Prepare for the logistics of your test day. Make sure you know where the testing center is and how to get there. To prevent unnecessary stress or confusion, you could use this day to visit the testing center and figure out the details on location, directions, and parking availability. Sometimes, the testing center is located in a large building many floors up, so it would be a good idea to figure out where the actual entrance of the building is, as well as the entrance into the exam center itself. In terms of getting to the exam, make sure your car has enough gas if you are driving there, or double-check that your ride is still available if someone is driving you there. If you are taking public transit, double-check the route to the exam center and plan to leave early in case there are any delays.

Also, double-check what you are allowed to bring and pack the essentials in advance. This includes any required ID, snacks, water, lunch, wallet, keys, and earplugs or eye drops if needed. You can also prepare a screenshot or print out a copy of your exam confirmation email in case you need to confirm any details at the exam center. Have your outfit and shoes ready as well, so you are not scrambling around in the morning. For your outfit, prepare something comfortable because you will be in the exam room for 5 hours, but also dress in layers because the temperature can vary.
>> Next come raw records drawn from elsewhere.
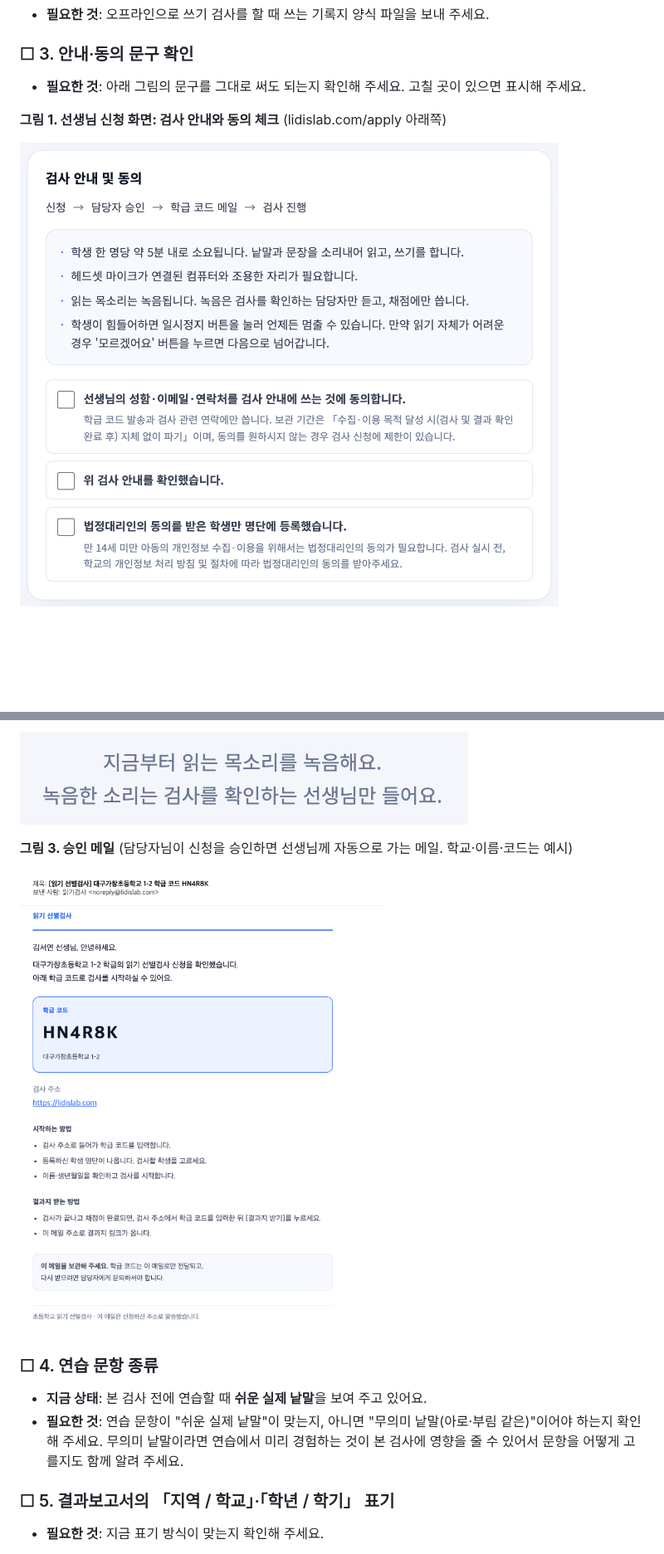
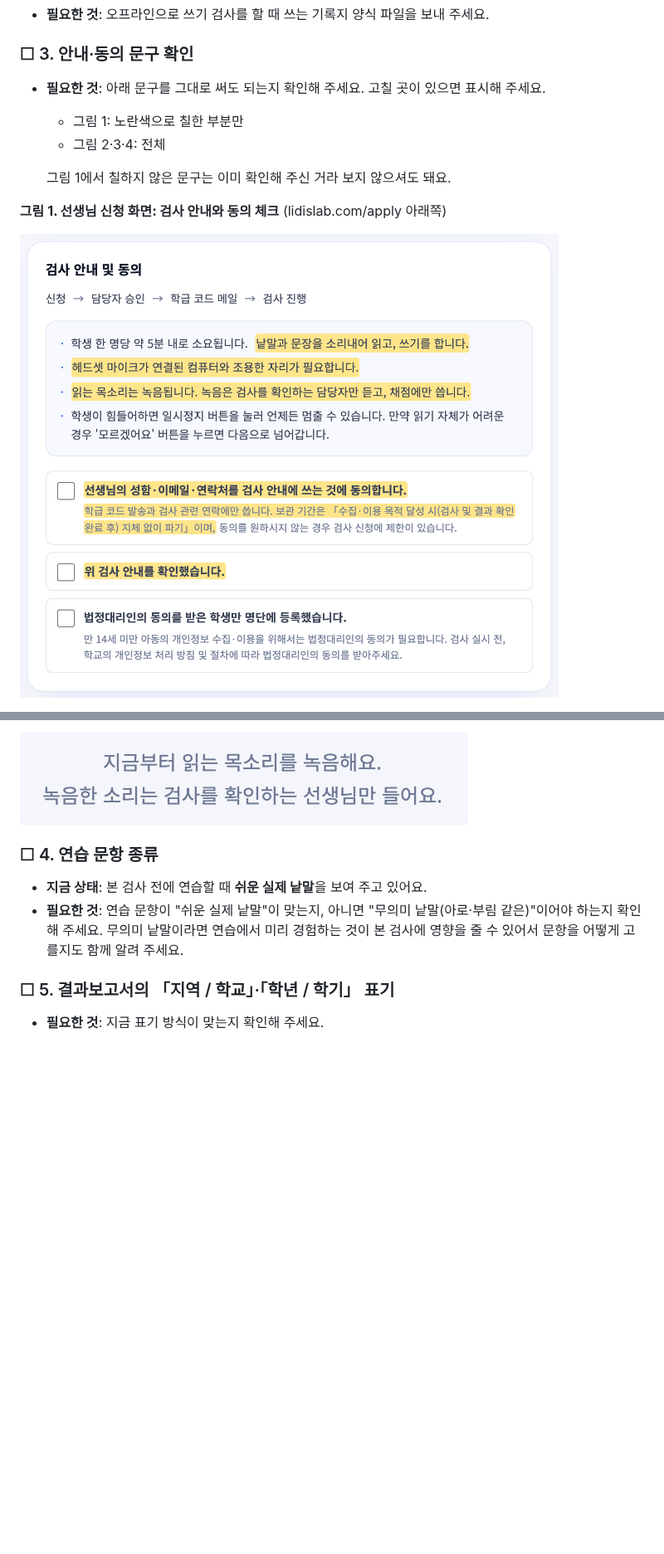
Before and after one commit to Growing-Jiwoo/speech-survey, a Markdown page: docs/handoff-checklist/checklist.md, 2 parts joined by grey strips. Shown at 83% size. GitHub-like rendering; pictures changed too: docs/handoff-checklist/shots/apply-notice-consent.png; blank space fills up the shorter version.

```diff
--- a/docs/handoff-checklist/checklist.md
+++ b/docs/handoff-checklist/checklist.md
@@ -25,7 +25,11 @@
 
 ### ☐ 3. 안내·동의 문구 확인
 
-- **필요한 것**: 아래 그림의 문구를 그대로 써도 되는지 확인해 주세요. 고칠 곳이 있으면 표시해 주세요.
+- **필요한 것**: 아래 문구를 그대로 써도 되는지 확인해 주세요. 고칠 곳이 있으면 표시해 주세요.
+  - 그림 1: 노란색으로 칠한 부분만
+  - 그림 2·3·4: 전체
+
+  그림 1에서 칠하지 않은 문구는 이미 확인해 주신 거라 보지 않으셔도 돼요.
 
 **그림 1. 선생님 신청 화면: 검사 안내와 동의 체크** (lidislab.com/apply 아래쪽)
 
@@ -38,10 +50,6 @@
 아래쪽 두 줄 확대
 
 ![녹음 안내 두 줄 확대](shots/mic-child-notice-zoom.png)
-
-**그림 3. 승인 메일** (담당자님이 신청을 승인하면 선생님께 자동으로 가는 메일. 학교·이름·코드는 예시)
-
-![승인 메일](shots/approval-mail.png)
 
 ### ☐ 4. 연습 문항 종류
 
```
Also changed, not shown: other parts of docs/handoff-checklist/checklist.md (+9 -1 lines), docs/handoff-checklist/README.md (+11 -5 lines), docs/handoff-checklist/shots/start-consent.png (added), 2 other files.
The exam starts early in the morning and pretty much spans the full day, so make sure to prepare yourself a healthy and hearty breakfast to start your morning on the right foot.

Plan to Party

If you have time, plan for your post-exam celebration. Whether it be having some friends over, spending time out with family, or treating yourself to your favorite restaurant, thinking about how you will celebrate can act as extra motivation to get you through the day and through the exam. You have worked so hard, and you deserve to celebrate yourself getting through the OAT!


The OAT is a challenging exam that requires proper preparation. Although it is weighed significantly by optometry admissions committees, try not to stress out because there is more to optometry and your application than the OAT. At this point, you have done all that you could and you have worked hard. Take a deep breath and trust yourself. Good luck!

For more information on the OAT, feel free to read our other articles on the following topics: How to Study for the OAT, What to Expect on OAT Exam Day, Strategizing Your OAT Test Date, How Is the OAT Scored, What Is a Good OAT Score, When to Reschedule Your OAT, and Retaking the OAT.